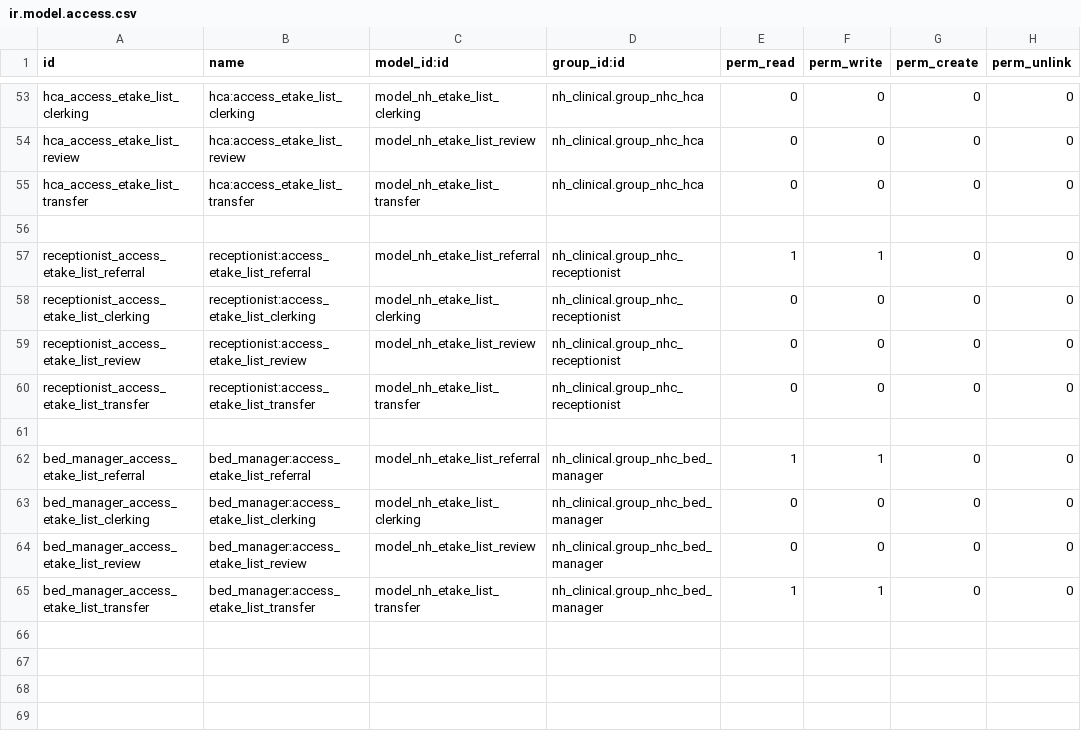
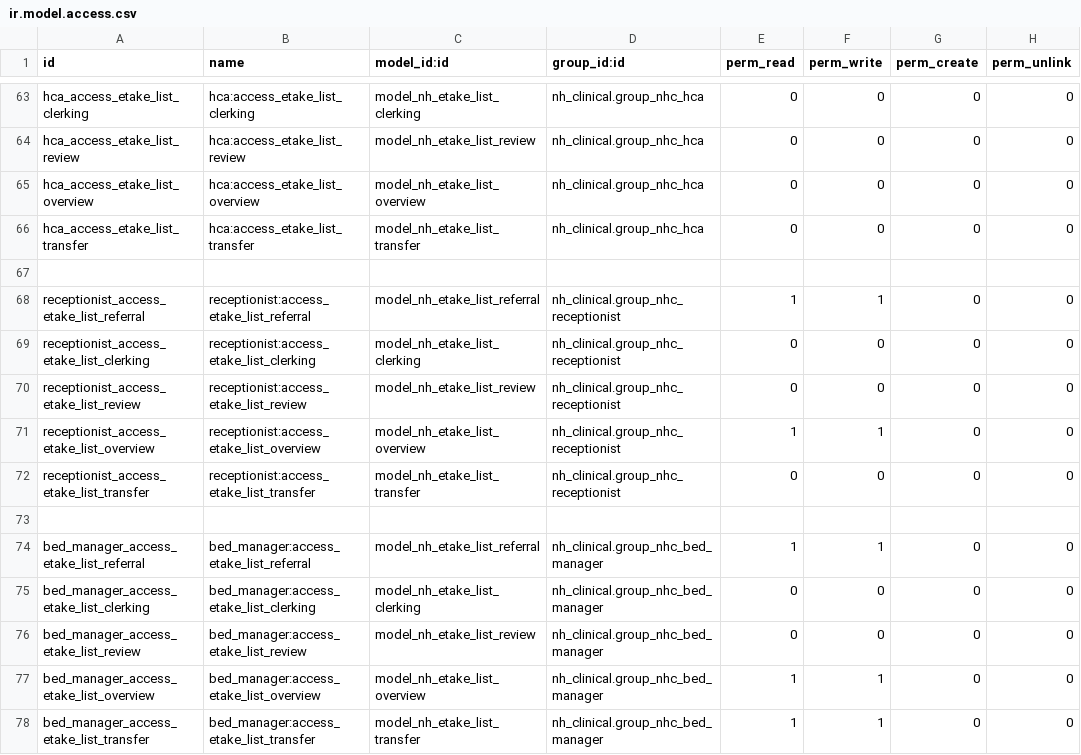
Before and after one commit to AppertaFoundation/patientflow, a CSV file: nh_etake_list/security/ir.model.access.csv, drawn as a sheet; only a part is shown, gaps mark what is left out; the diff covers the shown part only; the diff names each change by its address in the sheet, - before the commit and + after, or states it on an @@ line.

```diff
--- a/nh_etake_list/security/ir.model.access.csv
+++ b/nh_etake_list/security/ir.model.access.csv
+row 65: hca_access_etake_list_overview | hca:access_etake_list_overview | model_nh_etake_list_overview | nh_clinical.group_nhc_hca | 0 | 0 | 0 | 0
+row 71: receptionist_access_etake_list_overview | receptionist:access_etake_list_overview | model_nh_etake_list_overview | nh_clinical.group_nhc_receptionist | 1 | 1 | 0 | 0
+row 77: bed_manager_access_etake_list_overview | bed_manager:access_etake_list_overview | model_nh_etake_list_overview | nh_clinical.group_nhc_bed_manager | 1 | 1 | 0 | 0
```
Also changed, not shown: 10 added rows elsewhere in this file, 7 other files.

--

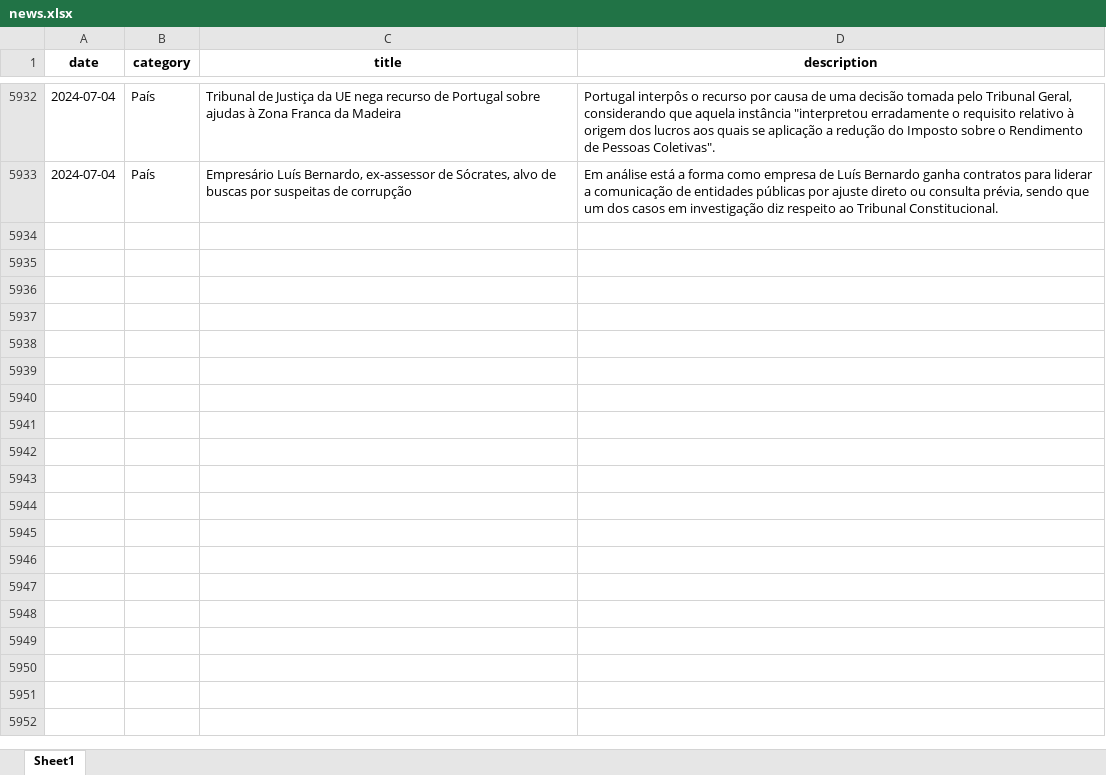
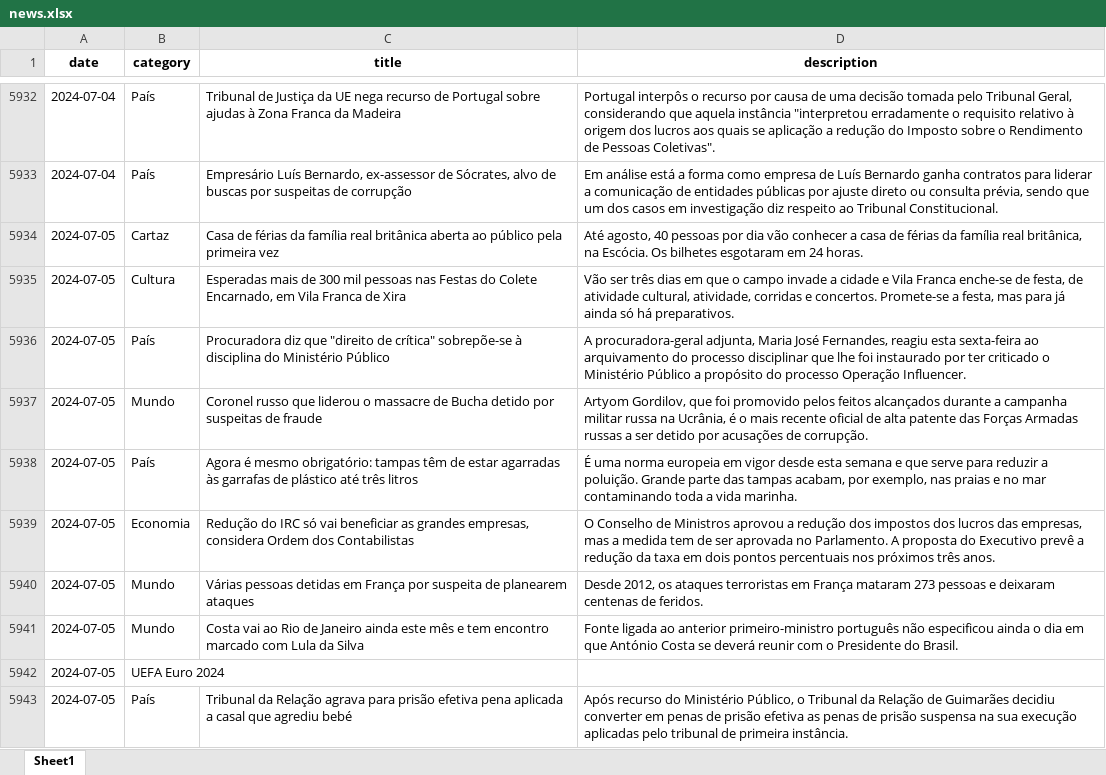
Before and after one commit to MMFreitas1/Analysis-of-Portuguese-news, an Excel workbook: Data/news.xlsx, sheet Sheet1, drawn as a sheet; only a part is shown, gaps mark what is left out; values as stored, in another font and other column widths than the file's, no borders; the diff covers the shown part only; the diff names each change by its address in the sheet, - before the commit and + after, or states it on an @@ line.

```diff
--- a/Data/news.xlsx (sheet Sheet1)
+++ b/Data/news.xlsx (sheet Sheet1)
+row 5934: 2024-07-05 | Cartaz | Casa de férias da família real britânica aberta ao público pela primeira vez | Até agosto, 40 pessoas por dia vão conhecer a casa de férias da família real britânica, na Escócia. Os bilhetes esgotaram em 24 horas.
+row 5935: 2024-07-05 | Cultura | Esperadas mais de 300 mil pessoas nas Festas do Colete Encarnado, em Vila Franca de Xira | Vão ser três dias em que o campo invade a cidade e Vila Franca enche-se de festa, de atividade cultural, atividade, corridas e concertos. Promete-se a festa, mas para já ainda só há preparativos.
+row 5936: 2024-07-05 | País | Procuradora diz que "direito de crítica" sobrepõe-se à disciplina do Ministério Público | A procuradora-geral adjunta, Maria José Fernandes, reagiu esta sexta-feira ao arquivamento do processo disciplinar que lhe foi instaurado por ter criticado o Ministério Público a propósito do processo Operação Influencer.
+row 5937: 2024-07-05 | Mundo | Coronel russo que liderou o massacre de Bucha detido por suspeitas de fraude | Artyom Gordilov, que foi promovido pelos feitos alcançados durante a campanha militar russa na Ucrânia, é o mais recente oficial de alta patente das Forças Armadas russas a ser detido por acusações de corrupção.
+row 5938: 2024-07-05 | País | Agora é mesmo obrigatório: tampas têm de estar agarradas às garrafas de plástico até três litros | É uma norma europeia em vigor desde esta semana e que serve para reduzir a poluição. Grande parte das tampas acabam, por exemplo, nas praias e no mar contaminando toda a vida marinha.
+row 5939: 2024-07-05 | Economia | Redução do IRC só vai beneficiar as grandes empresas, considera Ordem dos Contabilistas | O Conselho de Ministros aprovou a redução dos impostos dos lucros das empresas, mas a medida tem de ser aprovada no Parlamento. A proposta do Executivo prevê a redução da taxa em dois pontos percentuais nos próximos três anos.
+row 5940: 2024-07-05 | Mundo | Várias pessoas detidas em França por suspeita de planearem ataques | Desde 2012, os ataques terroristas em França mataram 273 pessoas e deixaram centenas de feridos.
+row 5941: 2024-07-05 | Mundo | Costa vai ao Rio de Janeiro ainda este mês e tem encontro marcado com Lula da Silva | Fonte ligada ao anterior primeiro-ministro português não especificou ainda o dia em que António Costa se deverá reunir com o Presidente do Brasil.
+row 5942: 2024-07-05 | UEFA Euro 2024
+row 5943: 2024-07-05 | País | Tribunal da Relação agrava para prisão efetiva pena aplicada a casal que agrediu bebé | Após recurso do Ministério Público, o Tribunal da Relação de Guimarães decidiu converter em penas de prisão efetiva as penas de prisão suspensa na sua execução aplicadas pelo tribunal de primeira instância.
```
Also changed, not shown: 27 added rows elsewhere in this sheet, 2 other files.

Task to carry out:
Among the lines above, which ones include the word "security"? Copy them.

Solution to this problem:
Before and after one commit to AppertaFoundation/patientflow, a CSV file: nh_etake_list/security/ir.model.access.csv, drawn as a sheet; only a part is shown, gaps mark what is left out; the diff covers the shown part only; the diff names each change by its address in the sheet, - before the commit and + after, or states it on an @@ line.
--- a/nh_etake_list/security/ir.model.access.csv
+++ b/nh_etake_list/security/ir.model.access.csv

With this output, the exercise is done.